I first came across Barbarians by Tim Glencross on Netgalley and was drawn by its description — “a bold and confident debut novel about politics, money, and art in contemporary Britain”.
The title comes from Matthew Arnold, the English writer and poet. Arnold classified society into Barbarians, Philistines and Populace — the ruling elite, the middle classes and the working class.
Tim Glencross focuses on the elite in Barbarians. The novel opens at a party in Islington in 2008 hosted by Sherard Howe and his wife Daphne, a feminist author. At the party are the central cast of characters. These include the Howe’s son Henry and his adopted sister, Afua — a formidable twenty-something-year-old politician. Among the guests is Elizabeth ‘Buzzy’ Price, an aspiring poet with whom Henry appears to be in love. Buzzy, however, has an unrequited passion for Afua’s partner, Marcel.
Essentially this is a tale of Cambridge graduates carving out their careers in wealthy London society. The action spans 2008 to 2011, coinciding with the great financial crisis.
It’s a story about love with some politics, money and art in the mix.
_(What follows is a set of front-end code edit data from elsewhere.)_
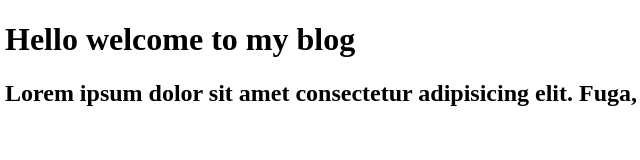
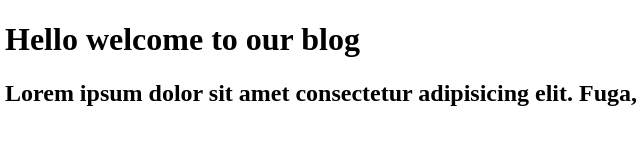
Before and after one commit to Premsingh02/Delta-Newton, a plain HTML site: page JUNE/Day 22/index.html in a window 1280 px wide. Shown: the full height of the page, 3-643 px from the left. Drawn offline with Linux system fonts and the light colour scheme.

Commit message:
update  the h1

```diff
--- a/JUNE/Day 22/index.html
+++ b/JUNE/Day 22/index.html
@@ -6,7 +6,7 @@
     <title>Document</title>
 </head>
 <body>
-    <h1>Hello welcome to my blog</h1>
+    <h1>Hello welcome to our blog</h1>
     <h2>Lorem ipsum dolor sit amet consectetur adipisicing elit. Fuga, ratione.</h2>
 </body>
 </html>
```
For me, the characters are somewhat flimsy and Barbarians lacks pace but, to be fair, satire rather than plot and pace is the order of the day and the writing is entertaining which makes for an easy if at times somewhat rambling read.